The one thing that struck me the most whilst reading Human Croquet was how flawed human perception is. We really do see what we want to see and make up stories to explain exactly what we saw. Isobel does precisely this throughout the novel. She creates scenes to help explain and block out her own past, especially regarding her mother Eliza.
Eliza is probably the most interesting character in the whole novel. At first she’s not quite real. She doesn’t even have quotations when she speaks. She speaks all in italics like an all knowing seer, or what I imagine the caterpillar from Alice in Wonderland. Her history is tragic and colors the entire world around her. Her absence is felt by everyone in the novel and as a consequence you as the reader feel it too. Her absence is where the Agatha Christie dashes come to play. It takes the entire novel to figure out what happened to Eliza and her end is just as dramatic and tragic as her beginning.

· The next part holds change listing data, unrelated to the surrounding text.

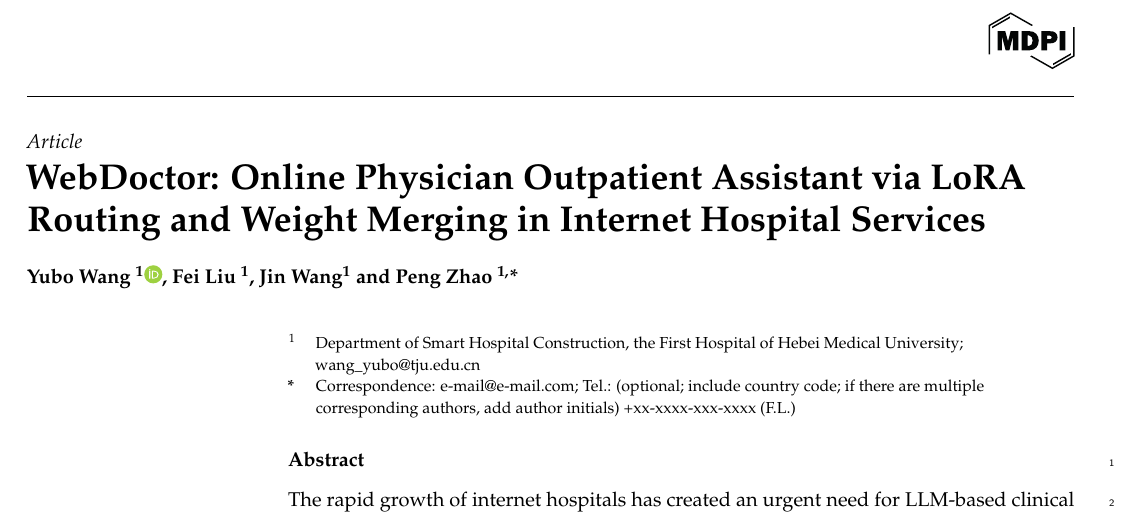
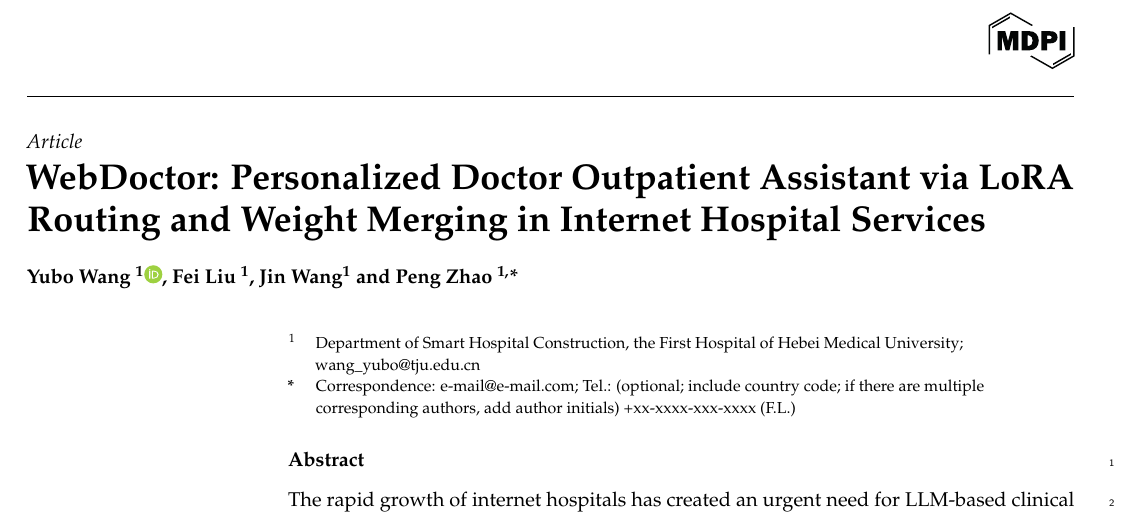
Before and after one commit to letusskate/webdoctor-latex, a LaTeX paper (main.tex): part of page 1 of 20 before the commit and part of page 1 of 19 after it, cut so that both start at the same text. Compiled offline with pdfLaTeX.

Commit message:
upd title

```diff
--- a/main.tex
+++ b/main.tex
@@ -78,7 +77,8 @@
 %=================================================================
 % Full title of the paper (Capitalized)
 % \Title{WebDoctor: Doctor Response Assistant via LoRA Routing and Weight Merging in Internet Hospital Services}
-\Title{WebDoctor: Online Physician  Outpatient Assistant via LoRA Routing and Weight Merging in Internet Hospital Services}
+% \Title{WebDoctor: Online Physician Outpatient Assistant via LoRA Routing and Weight Merging in Internet Hospital Services}
+\Title{WebDoctor: Personalized Doctor Outpatient Assistant via LoRA Routing and Weight Merging in Internet Hospital Services}
 
 % Author Orchid ID: enter ID or remove command
 \newcommand{\orcidauthorA}{0000-0000-0000-000X} % Add \orcidA{} behind the author's name
```
Also changed, not shown: section/section5evaluation.tex (+1 -1 lines), main.tex (5 more changed lines).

I can’t tell you how much fun this novel was to read. Just trying to guess all of the literary illusions was entertaining in itself. Atkinson has a way with words. Her sentences are beautiful and flow effortlessly into one another. I love how each of her novels has a facade storyline and an unseen one that you have to piece together yourself. Her writing is dense and full. but that’s what I love about it. Atkinson novels always make you think and second guess yourself. But isn’t that what literature is all about, digging and discovering what it means to you.
Stay tuned for the next installment of Book Battle 2015.